What are the fats that promote health, not harm? Check out this list for fats that bring wellness, charm.
Healthy fats, also known as unsaturated fats, are essential nutrients that provide numerous health benefits when consumed in appropriate amounts. These fats are an important part of a balanced diet and can support heart health, brain function, and overall well-being. There are two primary types of healthy fats:
Monounsaturated fats are a type of healthy dietary fat, a subgroup of unsaturated fats, that are known for their beneficial effects on heart health. They have one double bond in their chemical structure, which gives them unique properties and makes them liquid at room temperature. Monounsaturated fats are typically found in a variety of plant-based foods and oils.
Monounsaturated fatty acids (MUFAs) are acids having a single double bond, they have two hydrogen atoms deficit, and their two carbon atoms in their structure are connected by a double bond. The human body makes these fatty acids by using saturated fatty acids and uses them in various physiological events.
These fats have been shown to have a positive impact on heart health by improving cholesterol levels, reducing the risk of cardiovascular diseases, and providing anti-inflammatory properties. Additionally, monounsaturated fats are calorie-dense and can help us feel satisfied and full, which can be beneficial for weight management when consumed in moderation as part of a balanced diet.
- Olive oil
- Nuts (almonds, peanuts, cashews)
- Seeds (pumpkin seeds, sesame seeds)
- Canola oil
Peanut butter (natural, without added sugars or trans fats)

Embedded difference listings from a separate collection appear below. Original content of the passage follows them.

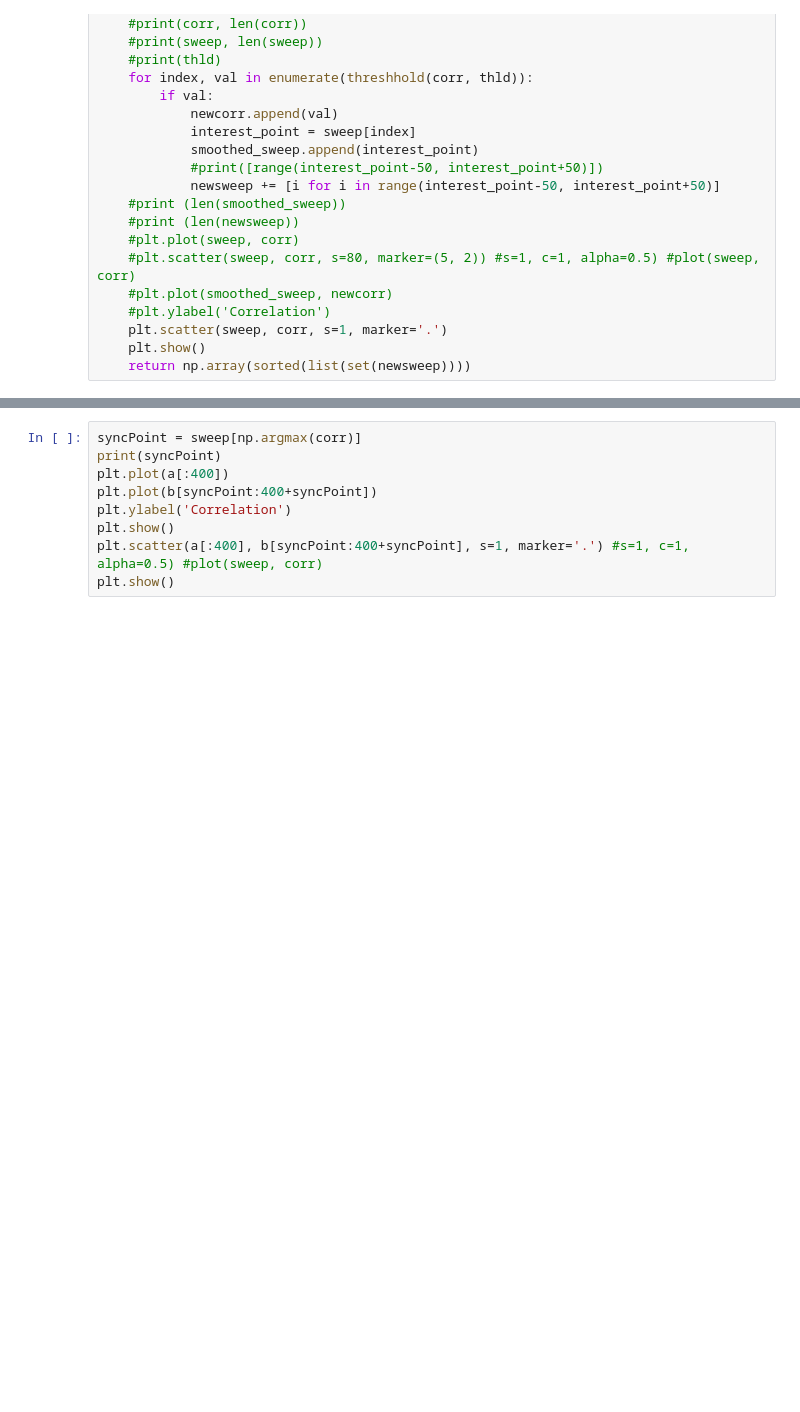
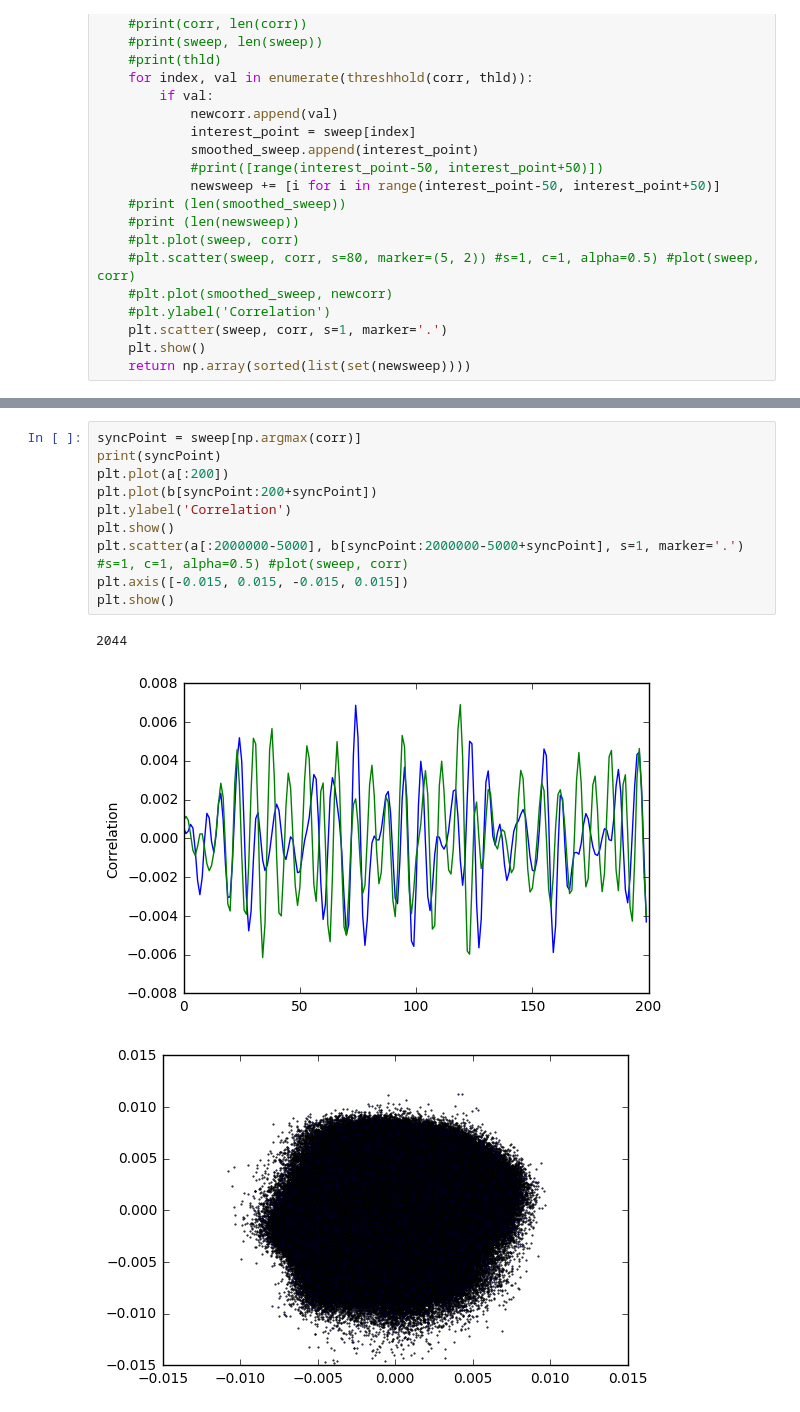
Before and after one commit to abhisheietk/correlate, a Jupyter notebook: Untitled5.ipynb, the cells around one changed output, grey strips where cells are left out. Cells and saved outputs as stored; diff of their text form; blank space fills up the shorter version.

```diff
--- a/Untitled5.ipynb
+++ b/Untitled5.ipynb
@@ -190,9 +208,14 @@ for i in range(4):
 # %%
 syncPoint = sweep[np.argmax(corr)]
 print(syncPoint)
-plt.plot(a[:400])
-plt.plot(b[syncPoint:400+syncPoint])
+plt.plot(a[:200])
+plt.plot(b[syncPoint:200+syncPoint])
 plt.ylabel('Correlation')
 plt.show()
-plt.scatter(a[:400], b[syncPoint:400+syncPoint], s=1, marker='.') #s=1, c=1, alpha=0.5) #plot(sweep, corr)
+plt.scatter(a[:2000000-5000], b[syncPoint:2000000-5000+syncPoint], s=1, marker='.') #s=1, c=1, alpha=0.5) #plot(sweep, corr)
+plt.axis([-0.015, 0.015, -0.015, 0.015])
 plt.show()
+# %% [output]
+2044
+[figure, added]
+[figure, added]
```
Also changed, not shown: parts of 7 cells of this notebook, 2 other files.
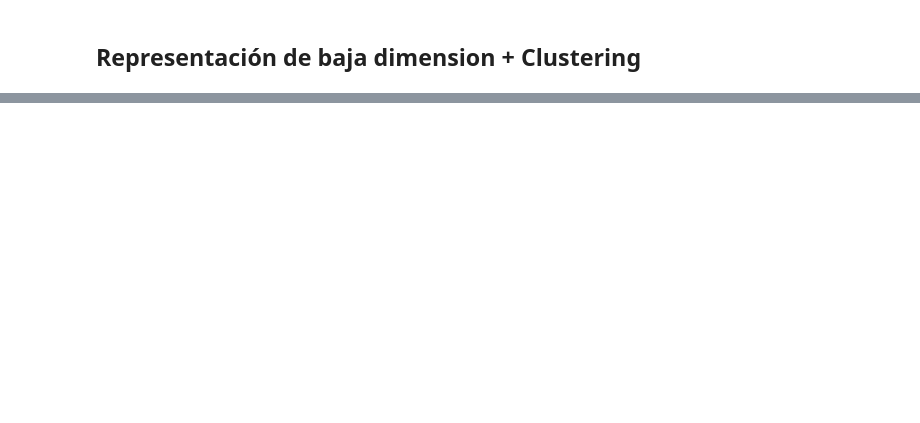
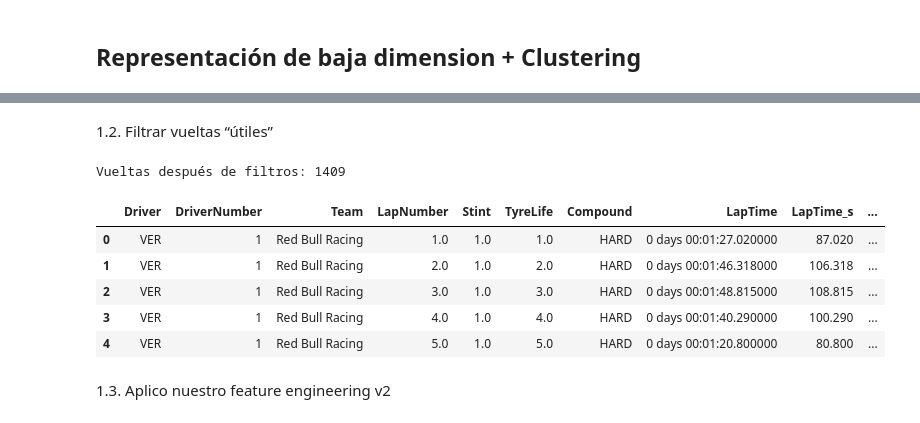
Before and after one commit to Lucaspini01/F1_Pini_Carruthers, a Jupyter notebook: representaciones.ipynb, the cells around one changed output, grey strips where cells are left out. Cells and saved outputs as stored; diff of their text form; code cells hidden in the pictures; blank space fills up the shorter version.

```diff
--- a/representaciones.ipynb
+++ b/representaciones.ipynb
@@ -157,0 +21,15 @@ Pureza respecto a Session : 0.758
+# %%
+ff1.Cache.enable_cache("./cache")  # ajustá ruta si hace falta
+
+year = 2025
+gp_name = "Monaco Grand Prix"
+session_code = "R"   # Race
+
+session = ff1.get_session(year, gp_name, session_code)
+session.load()
+
+laps = session.laps.copy()
+
+print("Columnas de laps:")
+print(laps.columns)
+print("Cantidad de vueltas totales:", len(laps))
@@ -157,0 +61,42 @@ Pureza respecto a Session : 0.758
+# %% [markdown]
+1.2. Filtrar vueltas “útiles”
+# %%
+df_rep = laps.copy()
+
+# Filtrar por LapTime válido
+df_rep = df_rep[df_rep["LapTime"].notna()].copy()
+
+# Filtrar vueltas borradas si existe la columna
+if "Deleted" in df_rep.columns:
+    df_rep = df_rep[~df_rep["Deleted"]].copy()
+
+# Agregar LapTime_s
+df_rep["LapTime_s"] = df_rep["LapTime"].dt.total_seconds()
+
+# Agregar Session = "RACE" (para compatibilidad con add_basic_features)
+df_rep["Session"] = "RACE"
+
+# Nos quedamos con columnas relevantes
+cols_keep = [
+    "Driver", "DriverNumber", "Team",
+    "LapNumber", "Stint", "TyreLife", "Compound",
+    "LapTime", "LapTime_s", "TrackStatus",
+    "PitOutTime", "PitInTime",
+    "Sector1Time", "Sector2Time", "Sector3Time",
+    "SpeedI1", "SpeedI2", "SpeedFL", "SpeedST",
+]
+cols_keep = [c for c in cols_keep if c in df_rep.columns]
+
+df_rep = df_rep[cols_keep].copy()
+print("Vueltas después de filtros:", len(df_rep))
+df_rep.head()
+# %% [output]
+Vueltas después de filtros: 1409
+|  | Driver | DriverNumber | Team | LapNumber | Stint | TyreLife | Compound | LapTime | LapTime_s | ... |
+| 0 | VER | 1 | Red Bull Racing | 1.0 | 1.0 | 1.0 | HARD | 0 days 00:01:27.020000 | 87.020 | ... |
+| 1 | VER | 1 | Red Bull Racing | 2.0 | 1.0 | 2.0 | HARD | 0 days 00:01:46.318000 | 106.318 | ... |
+| 2 | VER | 1 | Red Bull Racing | 3.0 | 1.0 | 3.0 | HARD | 0 days 00:01:48.815000 | 108.815 | ... |
+| 3 | VER | 1 | Red Bull Racing | 4.0 | 1.0 | 4.0 | HARD | 0 days 00:01:40.290000 | 100.290 | ... |
+| 4 | VER | 1 | Red Bull Racing | 5.0 | 1.0 | 5.0 | HARD | 0 days 00:01:20.800000 | 80.800 | ... |
+# %% [markdown]
+1.3. Aplico nuestro feature engineering v2
```
Also changed, not shown: parts of 47 cells of this notebook, 1 other file.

It’s important to remember that while monounsaturated fats are considered healthy, they should still be consumed in moderation, as all dietary fats are calorie-dense. Replacing saturated and trans fats with monounsaturated fats is a good dietary choice for overall health and well-being.
Polyunsaturated fats are another type of healthy dietary fat, a subgroup of unsaturated fats, which have multiple double bonds in their chemical structure. These multiple double bonds give them unique properties and make them liquid at room temperature. Polyunsaturated fats are essential fats, meaning that the body cannot produce them on its own, so they must be obtained from the diet.
Omega-3 fatty acids
Omega-3s are well-known for their numerous health benefits, particularly for heart and brain health. They are found in fatty fish, such as
Plant-based sources of omega-3s include
- Chia seeds
- Hemp seeds
Omega-3s have anti-inflammatory properties and are essential for proper brain function, vision, and heart health.
Omega-6 fatty acids
Omega-6s are also essential, but they are more abundant in the typical Western diet due to the widespread use of vegetable oils (e.g., soybean oil, corn oil, sunflower oil) in processed foods. While omega-6s are necessary for various bodily functions, it’s essential to maintain a proper balance between omega-3 and omega-6 fatty acids. An imbalance, with an excessive intake of omega-6s relative to omega-3s, may promote inflammation and potentially contribute to certain health issues.
Polyunsaturated fats play a crucial role in
- Maintaining cell structure
- Aiding in the absorption of fat-soluble vitamins (A, D, E, and K)
- Supporting the immune system
- Contributing to overall health.
It’s important to include sources of both omega-3 and omega-6 fatty acids in our diet while being mindful of the types of oils and fats we consume. Aim for a balanced intake of fats and replace unhealthy saturated and trans fats with healthier monounsaturated and polyunsaturated fats to support our overall health and well-being. As with all fats, moderation is key since they are calorie-dense.
WHO Recommends that adults
- limit total fat intake to 30% of total energy intake or less
- Within this 30% recommendation the bad fats should be even more reduced
- saturated fatty acid intake to 10%
- trans-fatty acid intake to 1%